VMware Fusion 3 Offers -Snow Leopard,' Windows 7 Support
VMware is planning to release its updated Fusion 3 virtualization software for Apple's Mac and the Mac OS X. The latest version of VMware Fusion offers support for Apple's recently released Snow Leopard and supports the upcoming Microsoft Windows 7. Fusion 3 also supports graphics such as OpenGL 2.1 and DirectX 9.0c.VMware is preparing to release the latest version of its Fusion virtualization software for the Mac, which now includes support for Apple's recently released Mac OS X 10.6 "Snow Leopard" and Microsoft's soon-to-be-released Windows 7 operating system. On Oct. 6, VMware announced it would start selling Fusion 3 on Oct. 27. The virtualization software is already available for pre-order through VMware's own Website, the Apple Online Store and Amazon.com for $79.99. Those users looking to upgrade from previous versions of Fusion can purchase the software for $39.99.

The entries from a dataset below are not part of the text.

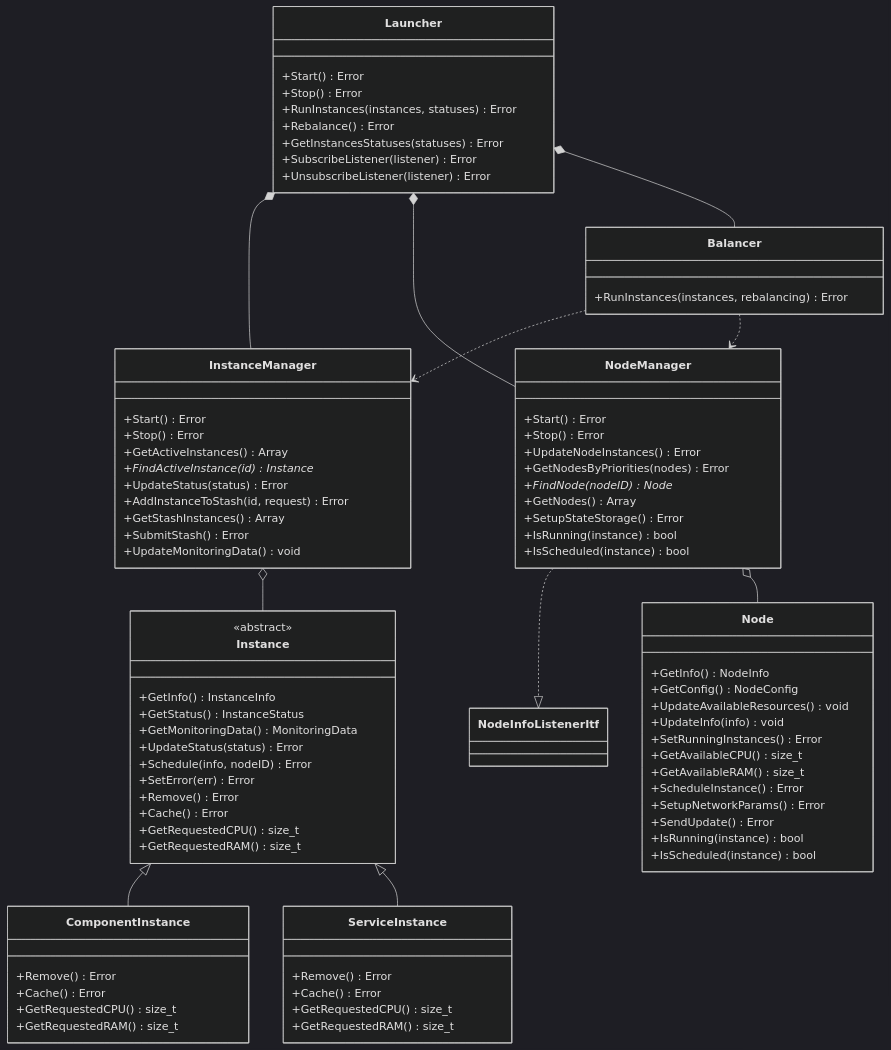
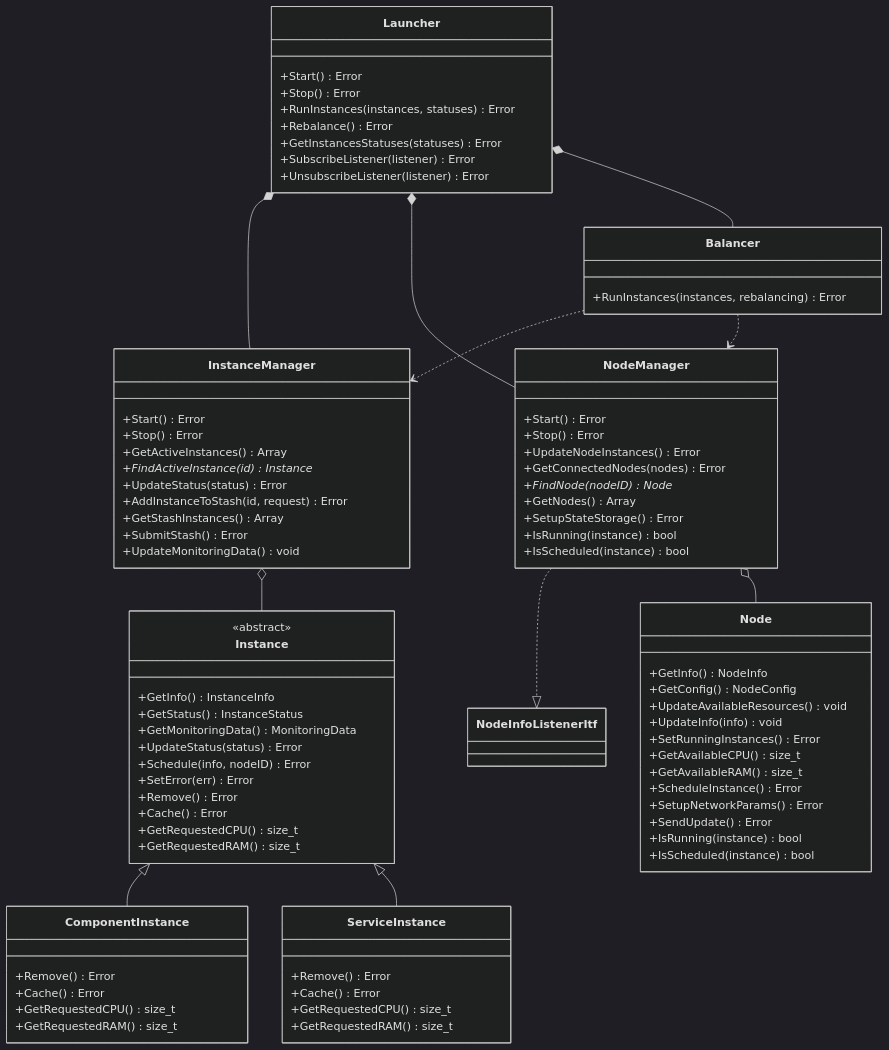
One commit to aosedge/aos_core_lib_cpp changed the fourth of 4 diagrams in src/core/cm/launcher/launcher.md. Above: the diagram before and after it, drawn with Mermaid (dark theme). The commit also changed 7 other files, not shown here.

```diff
--- a/src/core/cm/launcher/launcher.md
+++ b/src/core/cm/launcher/launcher.md
@@ -269,7 +269,7 @@
         +Start() Error
         +Stop() Error
         +UpdateNodeInstances() Error
-        +GetNodesByPriorities(nodes) Error
+        +GetConnectedNodes(nodes) Error
         +FindNode(nodeID) Node*
         +GetNodes() Array
         +SetupStateStorage() Error
```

Right now, there are a handful of companies that offer desktop virtualization software that allows Mac users to run Windows within a separate virtualized partition. In addition to VMware, Parallels sells its own Desktop 4.0 Switch to Mac software. Parallels recently updated its offering in August. Apple Website. VMware is offering more than 50 new features with the release of Fusion 3. The most important is support for Apple's Snow Leopard. Fusion 3 uses a new, 64-bit core virtualization engine and offers native support for the 64-bit kernel, which VMware claims offers better Windows performance on the Mac. In addition, VMware Fusion 3 supports Windows 7, which is slated for release on Oct. 22, as well as the Windows Aero user interface and the Flip 3D navigation feature. For gamers and PC enthusiasts, the Fusion 3 software offers support for both OpenGL 2.1 and Microsoft's DirectX9.0c Shader Model 3 graphics, which allows users to run Windows games and other applications on the Mac. Finally, VMware Fusion 3 offers a new type of migration tool that can move a snapshot of their PC to a virtual machine within the Mac. The migration tool uses an installer and a four-digit code that allows the migration to happen automatically across the network. The Website Ars Technica has a comprehensive rundown on the how the PC-to-Mac migration technology works.